Before they reached the spaceship, the Brigadier came hurrying across from the perimeter, where he'd been thrashing out strategy and contingency plans with his troops. The field telephone was clamped to his ear still, keeping him in constant communication with the team of radar operators using Martin's scanner to track the Tyrsians, and as he matched stride with Benton he anxiously demanded, "Are we ready yet?"

"Not quite," Liz repeated.

He waved the handset. "That alien vehicle is bearing down on us, fast – only minutes away. If we don't get our defences in place before they get here, we've had it."

As if she didn't already know that. "I'm working as fast as I can, Brigadier," she snapped, pushing past him to stride up the ramp into the alien ship…where she came to an abrupt standstill, all that irritation and anxiety and exhaustion simply melting away at the sight of the interior.

It was an alien spaceship. Of course it was, she'd known that, but she'd been so caught up in what needed to be done that she hadn't felt it. That first glimpse of the inside, though…there was that thrill again, just like that first glimpse of a new alien in UNIT's sick bay, back at the start of all this.

It was the glorious contradiction that was UNIT, always had been: that constant conflict between aggravation, danger and exhaustion on the one hand, and the thrill of exploration and discovery of the unknown on the other.

She allowed herself just a second or two to be awed at the sight, and then got down to business, examining each and every console in search of some clue as to which switch controlled what. It was a very different kind of technology than the time travel device she'd spent the last God-only-knew how many hours studying, product of an entirely different culture, but the layout seemed logical, as had the circuits in the receptor she'd just repaired. So if this controlled the steering and that was the engine…

"They're two minutes away, Miss Shaw," the Brigadier called from the doorway, his voice sharp and urgent.

This was some kind of communications array and over there…were the same symbols she'd seen marked on the receptor casing, quite distinct from the symbols marking any other control panels in the room.
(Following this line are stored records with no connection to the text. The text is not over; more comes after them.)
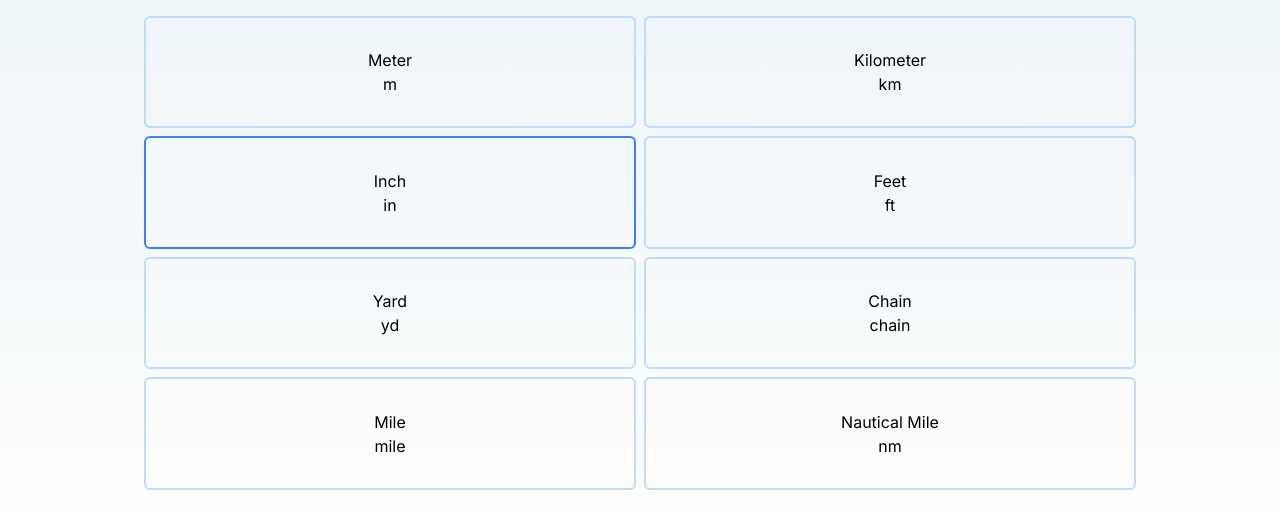
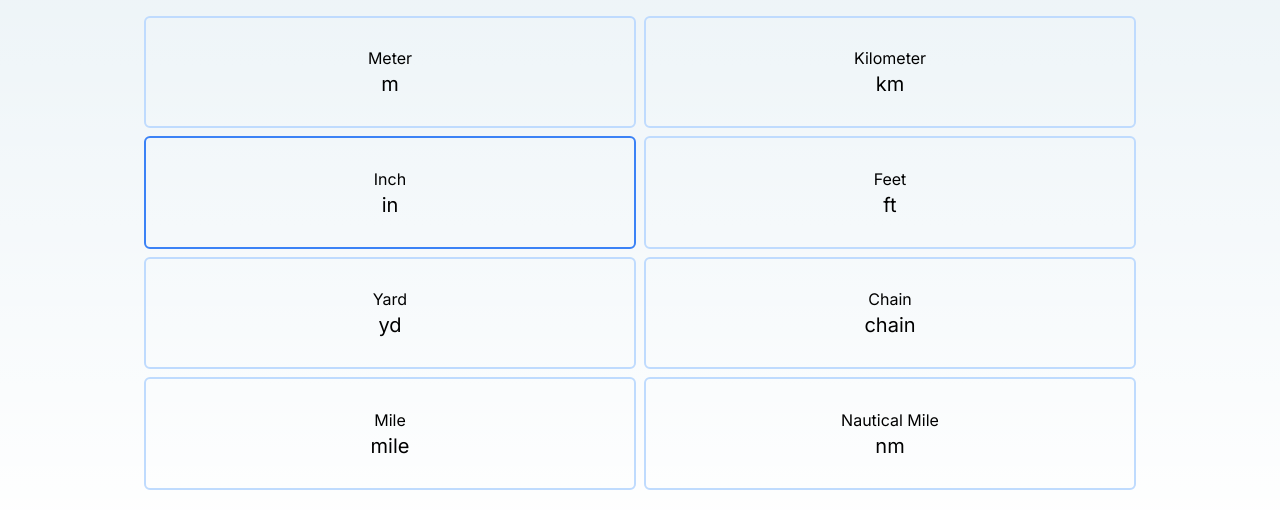
Before and after one commit to moko256/convert-distance-unit, a Next.js app: page / in a window 1280 px wide. Shown: the part 254-764 px from the top of the page. Built offline with nearby package versions, Linux system fonts and the light colour scheme.

Commit message:
chore: make value text a little larger

```diff
--- a/src/app/page-client.tsx
+++ b/src/app/page-client.tsx
@@ -59,7 +59,7 @@ function UnitButton(
     const content = (
         <>
             <p>{props.unitNameLong}</p>
-            <p><span>{props.value}</span> <span>{props.unitNameShort}</span></p>
+            <p className="text-xl"><span>{props.value}</span> <span>{props.unitNameShort}</span></p>
         </>
     )
 
```
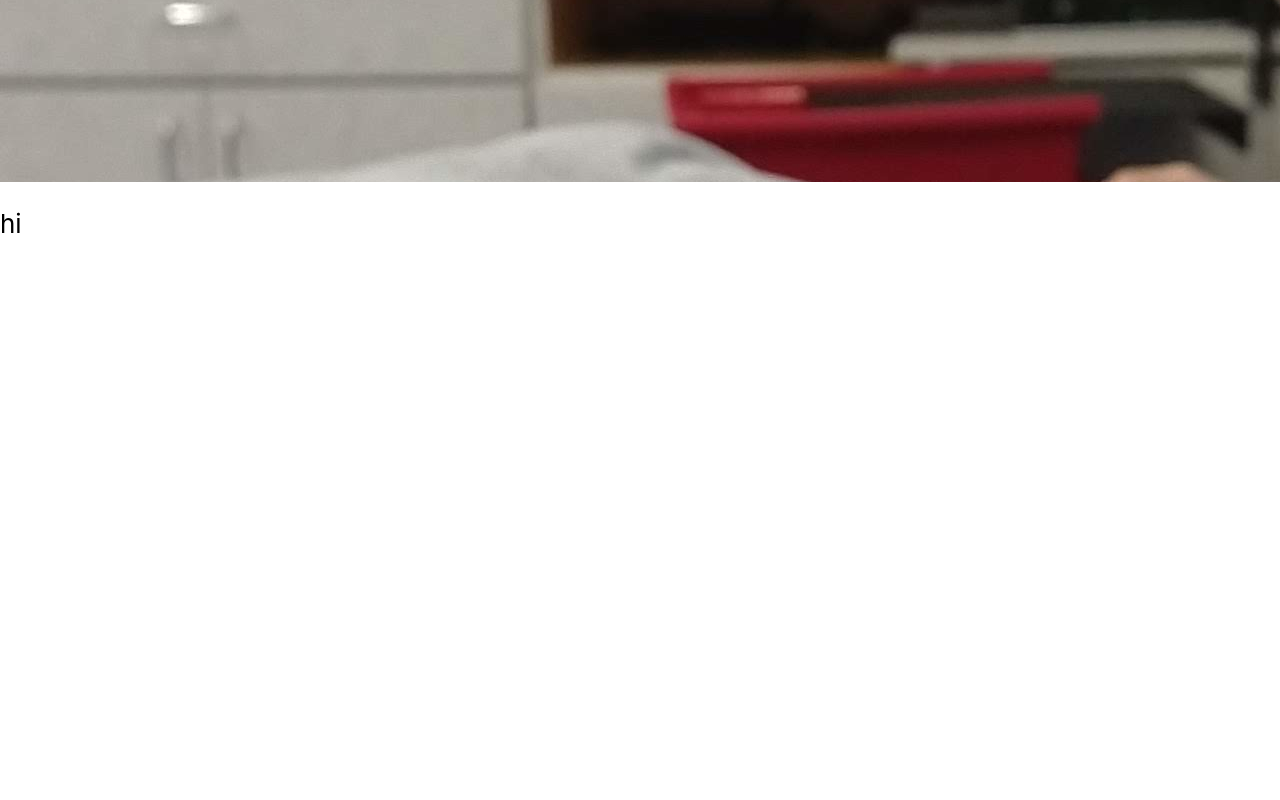
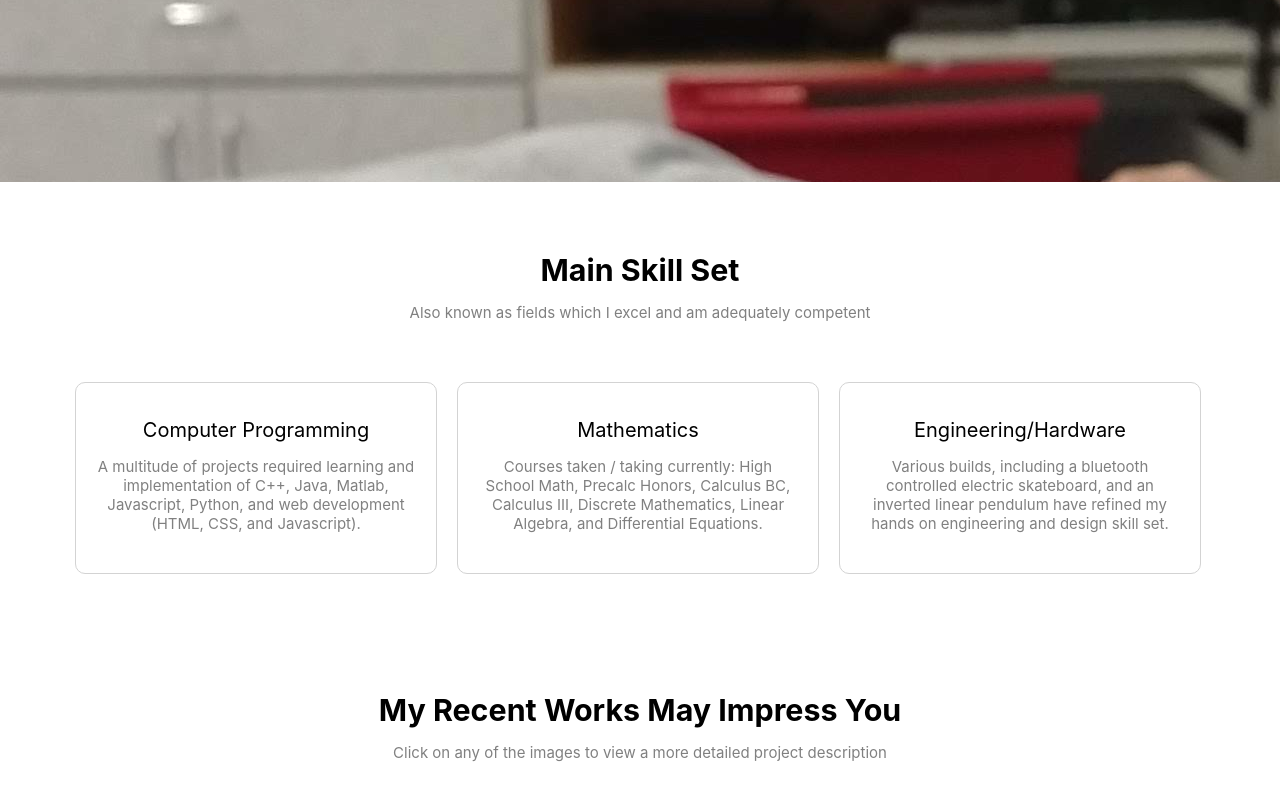
Before and after one commit to carwyn987/Portfolio_Website, a React (Create React App) app: page / in a window 1280 px wide. Shown: the part 618-1418 px from the top of the page. Before the commit the page ends 1000 px from the top, so only its background shows below. Built offline with nearby package versions, Linux system fonts and the light colour scheme.

Commit message:
Added skillset section on welcome page, fixed layer issue with headerbar

```diff
--- a/src/Components/Homepage.js
+++ b/src/Components/Homepage.js
@@ -2,6 +2,7 @@ import React from 'react';
 import backgroundPic from '../Images/Nelson2.jpg';
 import '../Stylesheets/Homepage.css';
 import Button from '@mui/material/Button';
+import InfoBox from './InfoBox'
 
 class Homepage extends React.Component{
     render() {
@@ -13,9 +14,22 @@ class Homepage extends React.Component{
                     <p id="introText">Welcome to my portfolio website. I am a sophomore at Stony Brook University, persuing a BS in computer science and a masters or PhD in a specialized subdivision such as data science or artificial intelligence. This website contains a variety of information about me, and details multiple projects I have completed. Enjoy! </p>
                     <Button href="#starterPage" id="getStarted" variant="outlined">Get Started!</Button>
                 </div>
-                <div id="firstScreen">
+                <div id="Skillset">
                     <a id="starterPage"></a>
-                    <p>hi</p>
+
+                    {/* MAIN SKILL SET SECTION */}
+                    <h3 className="sectionHeader">Main Skill Set</h3>
+                    <p className="sectionHeaderSubtext">Also known as fields which I excel and am adequately competent</p>
+                    <div id="skillInfoboxes">
+                        <InfoBox title="Computer Programming" description="A multitude of projects required learning and implementation of C++, Java, Matlab, Javascript, Python, and web development (HTML, CSS, and Javascript)."/>
+                        <InfoBox title="Mathematics" description="Courses taken / taking currently: High School Math, Precalc Honors, Calculus BC, Calculus III, Discrete Mathematics, Linear Algebra, and Differential Equations."/>
+                        <InfoBox title="Engineering/Hardware" description="Various builds, including a bluetooth controlled electric skateboard, and an inverted linear pendulum have refined my hands on engineering and design skill set."/>
+                    </div>
+
+                    {/* RECENT WORKS SECTION */}
+                    <h3 className="sectionHeader">My Recent Works May Impress You</h3>
+                    <p className="sectionHeaderSubtext">Click on any of the images to view a more detailed project description</p>
+
                 </div>
             </div>
         )
--- /dev/null
+++ b/src/Components/InfoBox.js
@@ -0,0 +1,15 @@
+import React from 'react';
+import '../Stylesheets/Infobox.css';
+
+class InfoBox extends React.Component{
+    render() {
+        return (
+            <div className="infobox">
+                <p className="infobox-title">{this.props.title}</p>
+                <p className="infobox-desc">{this.props.description}</p>
+            </div>
+        )
+    }
+}
+
+export default InfoBox;
--- a/src/Components/index.js
+++ b/src/Components/index.js
@@ -1,7 +1,9 @@
 import HeaderBar from './HeaderBar';
 import Homepage from './Homepage';
+import InfoBox from './InfoBox'
 
 export {
     HeaderBar,
-    Homepage
+    Homepage,
+    InfoBox
 }
--- a/src/Stylesheets/Header.css
+++ b/src/Stylesheets/Header.css
@@ -4,6 +4,7 @@
     min-height: 120px;
     min-width: 100vw;
     background-color: rgba(0,0,0,0.8);
+    z-index: 100;
 }
 
 /* SOCIAL MEDIA LINKS: Includes email, phone number. This is the top half of the header */
--- a/src/Stylesheets/Homepage.css
+++ b/src/Stylesheets/Homepage.css
@@ -14,8 +14,9 @@
     overflow: hidden
 }
 
-#firstScreen {
-    height: 200px;
+#Skillset {
+    height: 1000px;
+    width: 100%;
     position: absolute;
     color: black
 }
@@ -51,3 +52,24 @@
     font-size: 24px;
     margin-top: 100px;
 }
+
+.sectionHeader {
+    margin-top: 70px;
+    text-align: center;
+    margin-bottom: 0px;
+    width: 100%;
+}
+
+.sectionHeaderSubtext {
+    text-align: center;
+    color: gray;
+    font-size: 15px;
+    margin-bottom: 50px;
+}
+
+#skillInfoboxes {
+    margin-left: auto;
+    margin-right: auto;
+    width: 1150px;
+    height: 250px;
+}
--- /dev/null
+++ b/src/Stylesheets/Infobox.css
@@ -0,0 +1,27 @@
+.infobox {
+    width: 320px;
+    height: 150px;
+    border-radius: 10px;
+    border: lightgray 1px solid;
+    background-color: white;
+    margin: 10px;
+    padding: 20px;
+    transition: color 1s;
+    float: left;
+}
+
+.infobox:hover {
+    border: black 1px solid;
+    background-color: black;
+    color: #d1a221;
+}
+
+.infobox-title {
+    margin: 15px;
+    font-size: 20px;
+}
+
+.infobox-desc {
+    font-size: 15px;
+    color: gray;
+}
```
So was that it? There were several switches on the panel, all different colours…

"Sixty seconds, Miss Shaw!"

She'd seen and used a few Tyrsian tools while working with Rahl and Martin on the time travel device. The controls had been similarly coloured, the different colours denoting the various functions of the switches. So if the sequence of the colour coding here was the same…

There wasn't time for doubts or for second guessing.

Liz picked a switch and flipped it.

On to Part Seven


( 2 comments — Leave a comment )
Sep. 11th, 2012 11:12 am (UTC)
re: Life Goes On - Part Six
*hugs all the characters* The lovely thing is that you have their voices down fairly well. :) If I think that I can hear a character speaking the words written, that's always wonderful. :)
Sep. 11th, 2012 11:24 am (UTC)
Re: Life Goes On - Part Six
Thank you! It can be really hard to get a character's voice spot on, especially when they also need to respond in a particular way to specific situations, so it's always gratifying for me to know that readers recognise the characters in the dialogue I give them. Phew!

Some character voices are easier to capture than others - and not always the ones you'd expect, either! Writing is such a learning curve, every time.
( 2 comments — Leave a comment )